The current pressure on traditionally lower-powered components and devices – typically 20 watts or less – to increase their performance has placed greater emphasis on the need to extract heat, to avoid malfunction or even damage.
As demand increases for more sophisticated electronic devices, so too does the speed and functionality required; causing more heat to be generated. In addition to this, with the shrinking in size of electronic devices, the more tightly packed components and increased wattage per square centimetre creates a denser thermal environment, further increasing the heat generated and increasing the risk of overheating.
Other contributing factors to greater heat generation include the expectation for devices such as smartphones and tablets to operate longer, as well as the widespread adoption of LED lighting, in which the surface area to manage thermal transfer is very small.
In turn, this has spurred research and development into new and more efficient thermal interface materials (TIMs). The end goal is pretty simple: to reduce the risk of creating a void in the interface between two surfaces by ensuring good contact (‘wetting’) and to have the highest possible level of thermal conductivity along with the thinnest possible interface. There are a range of TIMs available, all with relative pros and cons, but there is an option available for pretty much any design need imaginable today.
We’ve put together some design considerations for finding the optimum thermal management solution:
One of the biggest issues to consider is power density. 100 watts over a square centimetre as opposed to 100 watts over a square inch have very different levels of power concentration and the higher the power density, the greater the need for thermal management.
Tip: Greases and liquid adhesives usually perform best in high power density applications.
As well as thermal conductivity, equally important is thermal impedance, which depends on the ‘wet-out’ or ‘wetting’, thermal conductivity and the thickness of the TIM. For instance, a metal foil has excellent thermal conductivity, but could allow air to be caught in the interface between two surfaces, thus reducing effective removal of heat.
Tip: There is a wide variety of TIMs available to designers using either lower-power components or creating high-powered devices such as LEDs.
Thermal management tapes have developed a great deal in the past decade and are often multi-purpose. They incorporate a fixing adhesive, meaning no additional fixing is required, and some contain EMI properties too. Tapes typically present a very cost effective option and can be die-cut to suit rapid assembly. Tapes do have a limit on the amount of power they can handle, though they will be sufficient for many lower-power density applications.
Tip: To achieve a sufficient degree of ‘wetting’, always seek out tapes that have good conformability.
Pads have evolved considerably in the past few years. Previously viewed as gap fillers, pads are now a good substrate with low thermal resistance and are excellent for providing the close conformity needed to ensure no air enters the interface between two surfaces.
As well as traditional silicone pads – which have excellent softness – acrylic pads are also available and have superior heat transfer properties, as well as eliminating oil swelling and the risk of silicone outgassing, which can lead to corrosion. While acrylic pads are not as soft as silicone, they are suitable for many powered design needs. Thermal pads can also be die-cut into custom shapes, to achieve a range of benefits, including rapid assembly.

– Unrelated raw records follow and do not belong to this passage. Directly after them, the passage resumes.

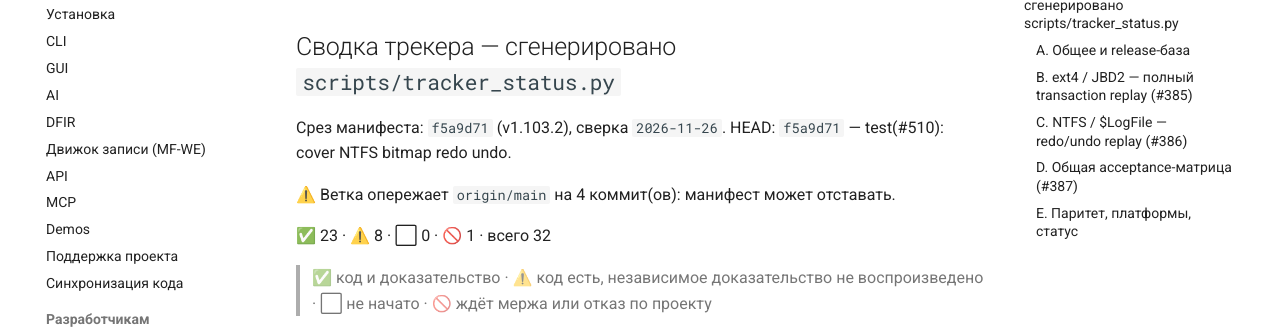
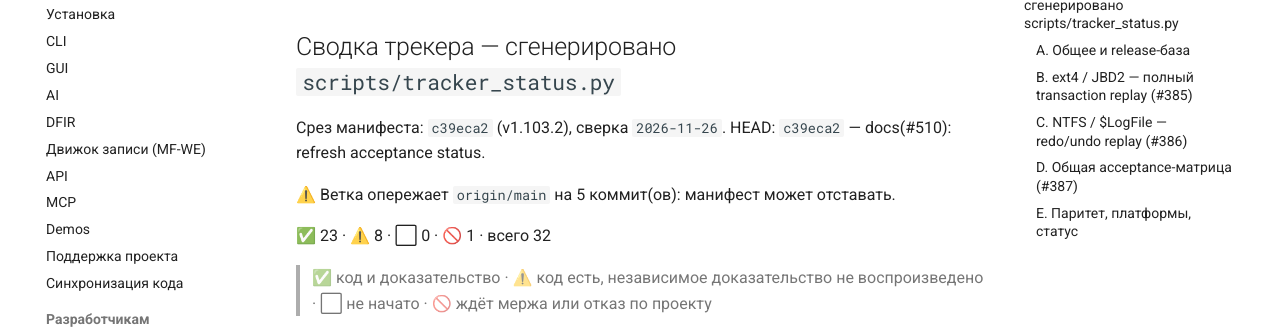
Before and after one commit to Alexkkkkk/mount-file, an MkDocs documentation site: the page built from docs/issue-510-status.md, in a window 1280 px wide and 900 px high. Shown: the part 151-480 px from the top of the window. Built offline with MkDocs 1.6.1 and Material for MkDocs 9.7.7, drawn with Linux system fonts in a browser that asks for light colours; comment, search, counter and statistics services are not loaded.

Commit message:
docs(#510): record published status head
Co-authored-by: Manus <dev-agent@manus.ai>

```diff
--- a/docs/issue-510-status.md
+++ b/docs/issue-510-status.md
@@ -1,8 +1,8 @@
 ## Сводка трекера — сгенерировано `scripts/tracker_status.py`
 
-Срез манифеста: `f5a9d71` (v1.103.2), сверка `2026-11-26`. HEAD: `f5a9d71` — test(#510): cover NTFS bitmap redo undo.
+Срез манифеста: `c39eca2` (v1.103.2), сверка `2026-11-26`. HEAD: `c39eca2` — docs(#510): refresh acceptance status.
 
-⚠️ Ветка опережает `origin/main` на 4 коммит(ов): манифест может отставать.
+⚠️ Ветка опережает `origin/main` на 5 коммит(ов): манифест может отставать.
 
 ✅ 23 · ⚠️ 8 · ⬜ 0 · 🚫 1 · всего 32
 
```
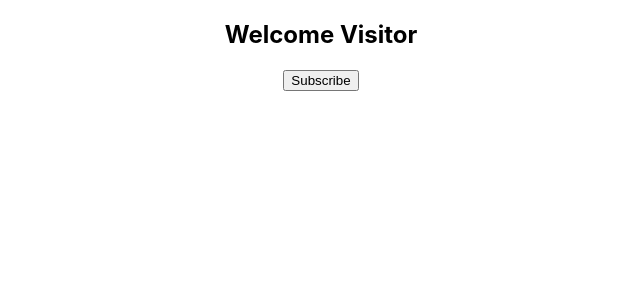
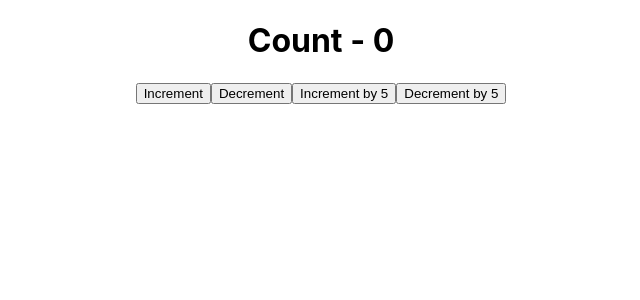
Before and after one commit to GeekShubhamRajput/react-js-learning, a React (Create React App) app: page / in a window 1280 px wide. Shown: the top 300 px of the page, without its empty margins (319-959 px from the left). Built offline with nearby package versions, Linux system fonts and the light colour scheme.

Commit message:
setState in react: counter component

```diff
--- a/src/App.js
+++ b/src/App.js
@@ -1,10 +1,10 @@
 import './App.css';
-import ReactState from './components/ReactState'
+import Counter from './components/Counter'
 
 function App() {
   return (
     <div className="App">
-      <ReactState />
+      <Counter />
     </div>
   );
 }
--- /dev/null
+++ b/src/components/Counter.js
@@ -0,0 +1,40 @@
+import React, {Component} from 'react'
+
+class Counter extends Component{
+
+  constructor(props){
+    super(props)
+
+    this.state = { count: 0 }
+  }
+
+  increment(){
+    this.setState(prevState =>({count: prevState.count + 1}))
+  }
+
+  decrement(){
+    this.setState(prevState =>({count: prevState.count - 1}))
+  }
+
+  incrementFive(){
+    this.setState(prevState => ({count: prevState.count + 5}))
+  }
+
+  decrementFive(){
+    this.setState(prevState => ({count: prevState.count - 5}))
+  }
+
+  render(){
+    return(
+      <div>
+        <h1>Count - {this.state.count}</h1>
+        <button onClick={() => this.increment()}>Increment</button>
+        <button onClick={() => this.decrement()}>Decrement</button>
+        <button onClick={() => this.incrementFive()}>Increment by 5</button>
+        <button onClick={() => this.decrementFive()}>Decrement by 5</button>
+      </div>
+    )
+  }
+}
+
+export default Counter
```
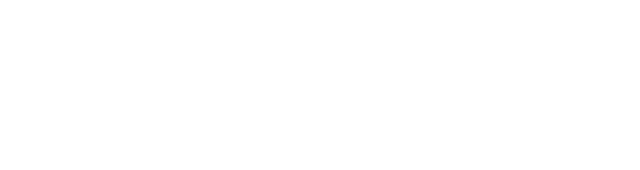
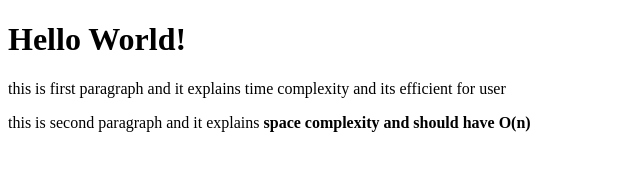
Before and after one commit to acciojob/time-and-space-complexity-priyanshu0007-bit, a website: page main.html in a window 1280 px wide. Shown: the whole page, without its empty margins (0-640 px from the left). Drawn offline with Linux system fonts and the light colour scheme.

Commit message:
created a submission

```diff
--- a/main.html
+++ b/main.html
@@ -8,6 +8,9 @@
 
 <body>
 	<!-- the entire body must be written by student -->
+	<h1>Hello World!</h1>
+	<p>this is first paragraph and it explains time complexity and its efficient for user</p>
+	<p>this is second paragraph and it explains <b>space complexity and should have O(n)</b></p>
     <script type="text/javascript" src="./script.js">
 </script>
 
```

Tip: Thermal pads require additional fixing materials, so this needs to be included in the design process.
Thermal greases and liquid adhesives
Greases and liquid adhesives are usually the best option where an extremely thin interface layer is required. They both offer excellent wetting ability and liquid adhesives offer a high bond strength. An additional attachment method is required where using a thermal grease and these products can be messy in their application.
Tip: Greases and liquid adhesives are usually the best option for higher powered devices – e.g. CPUs.